We caught up with SAI Ambassador Andrew, who answers some questions regarding his semester in Barcelona.
What was your favorite class abroad and why?
I loved all my classes that I took in Barcelona. One of the Spanish culture courses that I took was called “Seven Wonders of Spain.” This amazing class featured professor-led tours throughout different neighborhoods in Barcelona. Marta, our incredible leader, was a local Catalonian who knew every in and out of Barcelona. She was able to give our small class access to special exhibits in museums that were not available to the public, showed us secret rooms in historic buildings, and provided a very in-depth tour of Barcelona. I learned firsthand the ins and outs of the city, and my study abroad experience would not be the same if I did not take this course.
What was your favorite thing to do in your host city?
Barcelona offers quite the range of activities, but my favorite must be watching the sunset from Bunkers del Carmel, a 360-degree viewpoint overlooking Barcelona and the surrounding cities. I first learned about this local hot spot from Marta, my professor from the class mentioned above. She led our class on a 15-20-minute hike from our UAB campus up to the bunkers. Another easy way to access this fantastic lookout is by the public transportation busses that drop off right at the top of the hill.
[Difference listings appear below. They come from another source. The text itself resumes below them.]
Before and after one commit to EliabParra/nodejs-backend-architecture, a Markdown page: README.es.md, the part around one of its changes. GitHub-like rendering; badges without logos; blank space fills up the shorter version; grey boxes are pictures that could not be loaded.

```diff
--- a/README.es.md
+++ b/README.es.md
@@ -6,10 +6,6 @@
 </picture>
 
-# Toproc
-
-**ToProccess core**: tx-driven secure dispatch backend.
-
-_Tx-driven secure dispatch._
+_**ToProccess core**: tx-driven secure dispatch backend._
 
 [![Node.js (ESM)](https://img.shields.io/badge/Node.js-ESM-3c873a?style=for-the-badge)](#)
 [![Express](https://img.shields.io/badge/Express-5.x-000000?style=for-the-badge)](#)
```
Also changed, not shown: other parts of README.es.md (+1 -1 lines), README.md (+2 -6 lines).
My friends and I often bought cheap wine and tapas and made our way up to the Bunkers for sunset. Most visitors left right after the sun went down, but I my favorite part of relaxing at the top was seeing the lights of the city slowly turning on. After 30 minutes or so after sunset, the fiery nightlife of Barcelona can be seen and heard all the way up in the mountains.
What travel tips would you give someone studying abroad?
After traveling so much throughout Europe, I learned a lot of travel tricks since my first trip to Valencia to my last trip to Munich. My number one suggestion would be to find out if you or your friends know someone studying abroad or who has studied in the place you are planning to travel to. The students who are spending a whole semester in a city will be a great resource for local favorites, delicious secret food joints, and awesome nightlife recommendations. These students most likely have similar interests, so their suggestions will be relevant to you, and they most likely have better suggestions than Google or Trip Advisor. Next, I recommend trying different modes of transportation and lodging. Throughout my semester, I took cars, busses, trains, planes, and boats to my different destinations. I stayed in hostels, friend’s apartments, hotels, Air BnBs, and even went camping one weekend. By exposing yourself to new situations, you will learn to adapt and think on your feet while navigating in new territories. Finally, I think meeting locals is a great way to learn about the city. If approached with kindness and respect, locals can fantastic tools to help you when you’re lost, give you special suggestions, and give you direct exposure to the locals in a new city.
Andrew was a spring 2018 SAI Barcelona student from the University of South Carolina.